* **Information supplied**

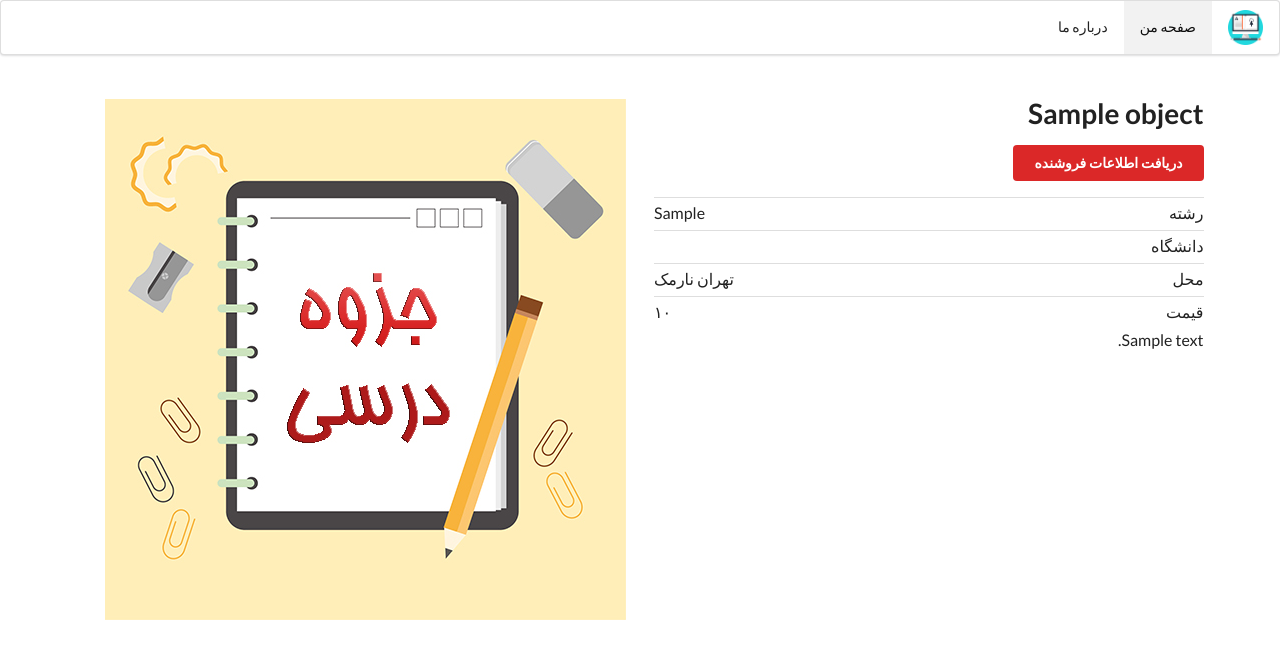
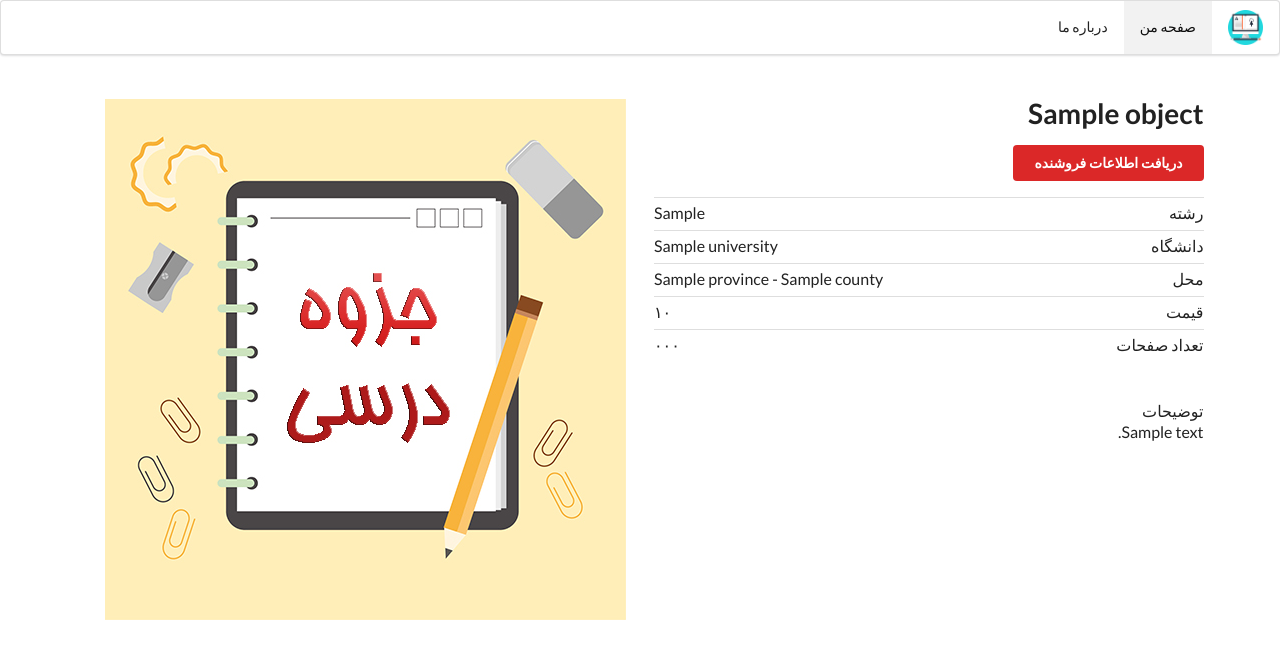
Before and after one commit to saeed617/amoo-jozve-foroosh, a Django app: template apps/advertise/templates/advertise/advertise_detail.html in a window 1280 px wide. Shown: the top 659 px of the page. Run offline with Django 3.2, Linux system fonts and the light colour scheme; the template is opened without the code that fills it: most values are stand-ins (such as "Sample title", 1, 10 or a date in 2020).

Commit message:
added university and address to ad detail page

```diff
--- a/apps/advertise/templates/advertise/advertise_detail.html
+++ b/apps/advertise/templates/advertise/advertise_detail.html
@@ -30,17 +30,19 @@
                             رشته
                         </div>
                     </div>
+                    {% if object.university %}
                     <div class="item">
                         <div class="right floated content">
-
+                            {{ object.university }}
                         </div>
                         <div class="content">
                             دانشگاه
                         </div>
                     </div>
+                    {% endif %}
                     <div class="item">
                         <div class="right floated content">
-                            تهران نارمک
+                            {{ object.county.province.name }} - {{ object.county.name }}
                         </div>
                         <div class="content">
                             محل
@@ -54,6 +56,17 @@
                             قیمت
                         </div>
                     </div>
+                    <div class="item">
+                        <div class="right floated content">
+                            {{ object.page_numbers|persian_digits }}
+                        </div>
+                        <div class="content">
+                            تعداد صفحات
+                        </div>
+                    </div>
+                <br/><br/>
+                توضیحات
+
                     <p id="details">
                         {{ object.description }}
                     </p>
```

* **What to produce**
Could you print all the entries exactly as they stand, with the pictures left out?

* **Answer to this task**
Before and after one commit to saeed617/amoo-jozve-foroosh, a Django app: template apps/advertise/templates/advertise/advertise_detail.html in a window 1280 px wide. Shown: the top 659 px of the page. Run offline with Django 3.2, Linux system fonts and the light colour scheme; the template is opened without the code that fills it: most values are stand-ins (such as "Sample title", 1, 10 or a date in 2020).

Commit message:
added university and address to ad detail page

```diff
--- a/apps/advertise/templates/advertise/advertise_detail.html
+++ b/apps/advertise/templates/advertise/advertise_detail.html
@@ -30,17 +30,19 @@
                             رشته
                         </div>
                     </div>
+                    {% if object.university %}
                     <div class="item">
                         <div class="right floated content">
-
+                            {{ object.university }}
                         </div>
                         <div class="content">
                             دانشگاه
                         </div>
                     </div>
+                    {% endif %}
                     <div class="item">
                         <div class="right floated content">
-                            تهران نارمک
+                            {{ object.county.province.name }} - {{ object.county.name }}
                         </div>
                         <div class="content">
                             محل
@@ -54,6 +56,17 @@
                             قیمت
                         </div>
                     </div>
+                    <div class="item">
+                        <div class="right floated content">
+                            {{ object.page_numbers|persian_digits }}
+                        </div>
+                        <div class="content">
+                            تعداد صفحات
+                        </div>
+                    </div>
+                <br/><br/>
+                توضیحات
+
                     <p id="details">
                         {{ object.description }}
                     </p>
```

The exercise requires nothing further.